**Exercise materials:**
══════

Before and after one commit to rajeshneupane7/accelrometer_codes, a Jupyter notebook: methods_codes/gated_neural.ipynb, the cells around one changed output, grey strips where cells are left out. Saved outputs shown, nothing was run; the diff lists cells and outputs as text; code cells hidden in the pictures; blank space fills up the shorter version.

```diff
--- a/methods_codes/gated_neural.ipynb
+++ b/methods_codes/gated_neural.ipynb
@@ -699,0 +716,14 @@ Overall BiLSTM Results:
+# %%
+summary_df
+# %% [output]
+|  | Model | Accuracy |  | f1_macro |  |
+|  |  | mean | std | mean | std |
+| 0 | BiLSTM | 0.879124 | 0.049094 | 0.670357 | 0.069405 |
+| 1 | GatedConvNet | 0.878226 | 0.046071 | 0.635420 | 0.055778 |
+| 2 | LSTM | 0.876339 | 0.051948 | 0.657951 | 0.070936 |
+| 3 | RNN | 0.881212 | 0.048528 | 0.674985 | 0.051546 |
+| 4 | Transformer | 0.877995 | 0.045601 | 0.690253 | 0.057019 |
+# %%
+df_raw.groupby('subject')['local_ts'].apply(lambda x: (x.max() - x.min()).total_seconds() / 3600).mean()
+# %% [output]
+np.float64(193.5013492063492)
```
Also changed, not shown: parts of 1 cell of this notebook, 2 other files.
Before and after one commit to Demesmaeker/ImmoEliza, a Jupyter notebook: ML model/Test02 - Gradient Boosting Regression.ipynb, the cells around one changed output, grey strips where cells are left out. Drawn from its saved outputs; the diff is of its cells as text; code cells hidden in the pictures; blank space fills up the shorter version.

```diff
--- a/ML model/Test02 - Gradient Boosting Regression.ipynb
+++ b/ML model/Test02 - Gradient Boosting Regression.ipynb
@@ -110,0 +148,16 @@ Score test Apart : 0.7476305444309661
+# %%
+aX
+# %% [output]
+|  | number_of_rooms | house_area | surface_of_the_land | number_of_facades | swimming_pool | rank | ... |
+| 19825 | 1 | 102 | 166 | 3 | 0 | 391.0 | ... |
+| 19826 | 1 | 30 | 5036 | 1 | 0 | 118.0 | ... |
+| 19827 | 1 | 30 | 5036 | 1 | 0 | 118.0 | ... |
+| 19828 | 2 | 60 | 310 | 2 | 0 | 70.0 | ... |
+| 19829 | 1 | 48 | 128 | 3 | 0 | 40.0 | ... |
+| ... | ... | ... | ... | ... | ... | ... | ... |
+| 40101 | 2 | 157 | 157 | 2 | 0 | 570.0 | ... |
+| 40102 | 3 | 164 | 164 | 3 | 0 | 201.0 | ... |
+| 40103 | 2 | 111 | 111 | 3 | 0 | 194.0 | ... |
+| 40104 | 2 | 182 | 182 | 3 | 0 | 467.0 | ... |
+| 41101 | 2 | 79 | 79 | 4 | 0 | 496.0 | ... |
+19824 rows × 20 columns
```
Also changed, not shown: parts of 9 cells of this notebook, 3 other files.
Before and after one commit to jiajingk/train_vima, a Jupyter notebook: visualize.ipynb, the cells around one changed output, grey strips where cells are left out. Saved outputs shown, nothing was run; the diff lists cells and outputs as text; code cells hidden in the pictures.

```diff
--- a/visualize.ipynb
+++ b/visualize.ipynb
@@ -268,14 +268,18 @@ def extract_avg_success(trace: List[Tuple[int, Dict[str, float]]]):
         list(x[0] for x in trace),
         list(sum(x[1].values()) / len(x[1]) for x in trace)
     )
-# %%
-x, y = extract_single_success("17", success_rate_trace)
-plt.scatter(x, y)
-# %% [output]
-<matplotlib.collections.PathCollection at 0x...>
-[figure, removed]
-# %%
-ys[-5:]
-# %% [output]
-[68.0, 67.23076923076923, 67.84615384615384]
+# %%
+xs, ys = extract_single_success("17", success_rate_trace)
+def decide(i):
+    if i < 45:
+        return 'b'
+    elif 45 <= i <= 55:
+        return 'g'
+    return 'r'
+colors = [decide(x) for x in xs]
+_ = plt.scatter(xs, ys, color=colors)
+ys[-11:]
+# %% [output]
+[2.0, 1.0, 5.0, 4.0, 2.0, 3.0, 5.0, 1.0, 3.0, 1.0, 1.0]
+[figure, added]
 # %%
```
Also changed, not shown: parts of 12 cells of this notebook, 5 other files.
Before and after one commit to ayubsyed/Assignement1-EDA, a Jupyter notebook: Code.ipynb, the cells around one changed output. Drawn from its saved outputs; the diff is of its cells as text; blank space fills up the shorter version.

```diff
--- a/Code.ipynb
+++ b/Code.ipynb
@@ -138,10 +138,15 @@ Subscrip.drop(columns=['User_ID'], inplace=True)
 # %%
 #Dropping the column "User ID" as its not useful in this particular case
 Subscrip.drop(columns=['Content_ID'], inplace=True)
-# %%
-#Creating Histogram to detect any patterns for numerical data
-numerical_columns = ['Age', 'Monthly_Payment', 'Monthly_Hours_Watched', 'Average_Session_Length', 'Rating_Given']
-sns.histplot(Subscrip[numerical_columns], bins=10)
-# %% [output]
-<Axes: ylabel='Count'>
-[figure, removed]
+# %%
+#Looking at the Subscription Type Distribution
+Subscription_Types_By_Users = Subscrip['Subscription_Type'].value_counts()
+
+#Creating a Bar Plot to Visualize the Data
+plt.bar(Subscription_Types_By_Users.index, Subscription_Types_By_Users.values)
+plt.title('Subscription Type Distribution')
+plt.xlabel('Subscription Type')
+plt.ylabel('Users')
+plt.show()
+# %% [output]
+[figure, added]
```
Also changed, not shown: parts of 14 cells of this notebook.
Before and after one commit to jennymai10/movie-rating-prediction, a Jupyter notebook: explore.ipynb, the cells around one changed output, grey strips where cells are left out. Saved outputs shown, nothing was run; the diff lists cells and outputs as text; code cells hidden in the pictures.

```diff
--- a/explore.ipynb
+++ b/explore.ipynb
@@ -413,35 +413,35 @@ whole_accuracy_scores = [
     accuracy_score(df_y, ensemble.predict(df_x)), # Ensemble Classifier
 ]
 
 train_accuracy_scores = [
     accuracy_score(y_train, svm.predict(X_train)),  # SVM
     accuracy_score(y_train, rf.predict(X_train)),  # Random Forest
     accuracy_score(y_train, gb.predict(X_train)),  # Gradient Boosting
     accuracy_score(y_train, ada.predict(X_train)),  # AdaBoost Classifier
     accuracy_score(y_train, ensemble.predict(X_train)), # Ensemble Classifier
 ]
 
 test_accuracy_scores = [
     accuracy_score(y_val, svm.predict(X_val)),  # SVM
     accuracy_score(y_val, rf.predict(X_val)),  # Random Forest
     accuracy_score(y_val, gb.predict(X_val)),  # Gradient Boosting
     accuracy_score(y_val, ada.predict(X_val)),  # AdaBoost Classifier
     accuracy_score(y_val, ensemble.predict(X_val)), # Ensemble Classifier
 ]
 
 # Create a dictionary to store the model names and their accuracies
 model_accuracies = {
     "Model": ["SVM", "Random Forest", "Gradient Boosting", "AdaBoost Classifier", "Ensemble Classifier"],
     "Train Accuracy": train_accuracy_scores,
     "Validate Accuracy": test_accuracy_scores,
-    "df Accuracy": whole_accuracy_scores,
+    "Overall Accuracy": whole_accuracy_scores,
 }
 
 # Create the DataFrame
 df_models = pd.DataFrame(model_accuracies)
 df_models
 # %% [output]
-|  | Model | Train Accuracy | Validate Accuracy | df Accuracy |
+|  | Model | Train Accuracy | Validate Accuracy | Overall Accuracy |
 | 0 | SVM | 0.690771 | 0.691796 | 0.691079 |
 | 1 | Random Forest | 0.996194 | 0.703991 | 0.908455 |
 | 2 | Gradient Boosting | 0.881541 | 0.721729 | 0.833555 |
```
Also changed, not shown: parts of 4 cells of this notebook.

══════

**What you will do:** Please output all of the entries without changing a single character.

**Result of this exercise:**
Before and after one commit to rajeshneupane7/accelrometer_codes, a Jupyter notebook: methods_codes/gated_neural.ipynb, the cells around one changed output, grey strips where cells are left out. Saved outputs shown, nothing was run; the diff lists cells and outputs as text; code cells hidden in the pictures; blank space fills up the shorter version.

```diff
--- a/methods_codes/gated_neural.ipynb
+++ b/methods_codes/gated_neural.ipynb
@@ -699,0 +716,14 @@ Overall BiLSTM Results:
+# %%
+summary_df
+# %% [output]
+|  | Model | Accuracy |  | f1_macro |  |
+|  |  | mean | std | mean | std |
+| 0 | BiLSTM | 0.879124 | 0.049094 | 0.670357 | 0.069405 |
+| 1 | GatedConvNet | 0.878226 | 0.046071 | 0.635420 | 0.055778 |
+| 2 | LSTM | 0.876339 | 0.051948 | 0.657951 | 0.070936 |
+| 3 | RNN | 0.881212 | 0.048528 | 0.674985 | 0.051546 |
+| 4 | Transformer | 0.877995 | 0.045601 | 0.690253 | 0.057019 |
+# %%
+df_raw.groupby('subject')['local_ts'].apply(lambda x: (x.max() - x.min()).total_seconds() / 3600).mean()
+# %% [output]
+np.float64(193.5013492063492)
```
Also changed, not shown: parts of 1 cell of this notebook, 2 other files.
Before and after one commit to Demesmaeker/ImmoEliza, a Jupyter notebook: ML model/Test02 - Gradient Boosting Regression.ipynb, the cells around one changed output, grey strips where cells are left out. Drawn from its saved outputs; the diff is of its cells as text; code cells hidden in the pictures; blank space fills up the shorter version.

```diff
--- a/ML model/Test02 - Gradient Boosting Regression.ipynb
+++ b/ML model/Test02 - Gradient Boosting Regression.ipynb
@@ -110,0 +148,16 @@ Score test Apart : 0.7476305444309661
+# %%
+aX
+# %% [output]
+|  | number_of_rooms | house_area | surface_of_the_land | number_of_facades | swimming_pool | rank | ... |
+| 19825 | 1 | 102 | 166 | 3 | 0 | 391.0 | ... |
+| 19826 | 1 | 30 | 5036 | 1 | 0 | 118.0 | ... |
+| 19827 | 1 | 30 | 5036 | 1 | 0 | 118.0 | ... |
+| 19828 | 2 | 60 | 310 | 2 | 0 | 70.0 | ... |
+| 19829 | 1 | 48 | 128 | 3 | 0 | 40.0 | ... |
+| ... | ... | ... | ... | ... | ... | ... | ... |
+| 40101 | 2 | 157 | 157 | 2 | 0 | 570.0 | ... |
+| 40102 | 3 | 164 | 164 | 3 | 0 | 201.0 | ... |
+| 40103 | 2 | 111 | 111 | 3 | 0 | 194.0 | ... |
+| 40104 | 2 | 182 | 182 | 3 | 0 | 467.0 | ... |
+| 41101 | 2 | 79 | 79 | 4 | 0 | 496.0 | ... |
+19824 rows × 20 columns
```
Also changed, not shown: parts of 9 cells of this notebook, 3 other files.
Before and after one commit to jiajingk/train_vima, a Jupyter notebook: visualize.ipynb, the cells around one changed output, grey strips where cells are left out. Saved outputs shown, nothing was run; the diff lists cells and outputs as text; code cells hidden in the pictures.

```diff
--- a/visualize.ipynb
+++ b/visualize.ipynb
@@ -268,14 +268,18 @@ def extract_avg_success(trace: List[Tuple[int, Dict[str, float]]]):
         list(x[0] for x in trace),
         list(sum(x[1].values()) / len(x[1]) for x in trace)
     )
-# %%
-x, y = extract_single_success("17", success_rate_trace)
-plt.scatter(x, y)
-# %% [output]
-<matplotlib.collections.PathCollection at 0x...>
-[figure, removed]
-# %%
-ys[-5:]
-# %% [output]
-[68.0, 67.23076923076923, 67.84615384615384]
+# %%
+xs, ys = extract_single_success("17", success_rate_trace)
+def decide(i):
+    if i < 45:
+        return 'b'
+    elif 45 <= i <= 55:
+        return 'g'
+    return 'r'
+colors = [decide(x) for x in xs]
+_ = plt.scatter(xs, ys, color=colors)
+ys[-11:]
+# %% [output]
+[2.0, 1.0, 5.0, 4.0, 2.0, 3.0, 5.0, 1.0, 3.0, 1.0, 1.0]
+[figure, added]
 # %%
```
Also changed, not shown: parts of 12 cells of this notebook, 5 other files.
Before and after one commit to ayubsyed/Assignement1-EDA, a Jupyter notebook: Code.ipynb, the cells around one changed output. Drawn from its saved outputs; the diff is of its cells as text; blank space fills up the shorter version.

```diff
--- a/Code.ipynb
+++ b/Code.ipynb
@@ -138,10 +138,15 @@ Subscrip.drop(columns=['User_ID'], inplace=True)
 # %%
 #Dropping the column "User ID" as its not useful in this particular case
 Subscrip.drop(columns=['Content_ID'], inplace=True)
-# %%
-#Creating Histogram to detect any patterns for numerical data
-numerical_columns = ['Age', 'Monthly_Payment', 'Monthly_Hours_Watched', 'Average_Session_Length', 'Rating_Given']
-sns.histplot(Subscrip[numerical_columns], bins=10)
-# %% [output]
-<Axes: ylabel='Count'>
-[figure, removed]
+# %%
+#Looking at the Subscription Type Distribution
+Subscription_Types_By_Users = Subscrip['Subscription_Type'].value_counts()
+
+#Creating a Bar Plot to Visualize the Data
+plt.bar(Subscription_Types_By_Users.index, Subscription_Types_By_Users.values)
+plt.title('Subscription Type Distribution')
+plt.xlabel('Subscription Type')
+plt.ylabel('Users')
+plt.show()
+# %% [output]
+[figure, added]
```
Also changed, not shown: parts of 14 cells of this notebook.
Before and after one commit to jennymai10/movie-rating-prediction, a Jupyter notebook: explore.ipynb, the cells around one changed output, grey strips where cells are left out. Saved outputs shown, nothing was run; the diff lists cells and outputs as text; code cells hidden in the pictures.

```diff
--- a/explore.ipynb
+++ b/explore.ipynb
@@ -413,35 +413,35 @@ whole_accuracy_scores = [
     accuracy_score(df_y, ensemble.predict(df_x)), # Ensemble Classifier
 ]
 
 train_accuracy_scores = [
     accuracy_score(y_train, svm.predict(X_train)),  # SVM
     accuracy_score(y_train, rf.predict(X_train)),  # Random Forest
     accuracy_score(y_train, gb.predict(X_train)),  # Gradient Boosting
     accuracy_score(y_train, ada.predict(X_train)),  # AdaBoost Classifier
     accuracy_score(y_train, ensemble.predict(X_train)), # Ensemble Classifier
 ]
 
 test_accuracy_scores = [
     accuracy_score(y_val, svm.predict(X_val)),  # SVM
     accuracy_score(y_val, rf.predict(X_val)),  # Random Forest
     accuracy_score(y_val, gb.predict(X_val)),  # Gradient Boosting
     accuracy_score(y_val, ada.predict(X_val)),  # AdaBoost Classifier
     accuracy_score(y_val, ensemble.predict(X_val)), # Ensemble Classifier
 ]
 
 # Create a dictionary to store the model names and their accuracies
 model_accuracies = {
     "Model": ["SVM", "Random Forest", "Gradient Boosting", "AdaBoost Classifier", "Ensemble Classifier"],
     "Train Accuracy": train_accuracy_scores,
     "Validate Accuracy": test_accuracy_scores,
-    "df Accuracy": whole_accuracy_scores,
+    "Overall Accuracy": whole_accuracy_scores,
 }
 
 # Create the DataFrame
 df_models = pd.DataFrame(model_accuracies)
 df_models
 # %% [output]
-|  | Model | Train Accuracy | Validate Accuracy | df Accuracy |
+|  | Model | Train Accuracy | Validate Accuracy | Overall Accuracy |
 | 0 | SVM | 0.690771 | 0.691796 | 0.691079 |
 | 1 | Random Forest | 0.996194 | 0.703991 | 0.908455 |
 | 2 | Gradient Boosting | 0.881541 | 0.721729 | 0.833555 |
```
Also changed, not shown: parts of 4 cells of this notebook.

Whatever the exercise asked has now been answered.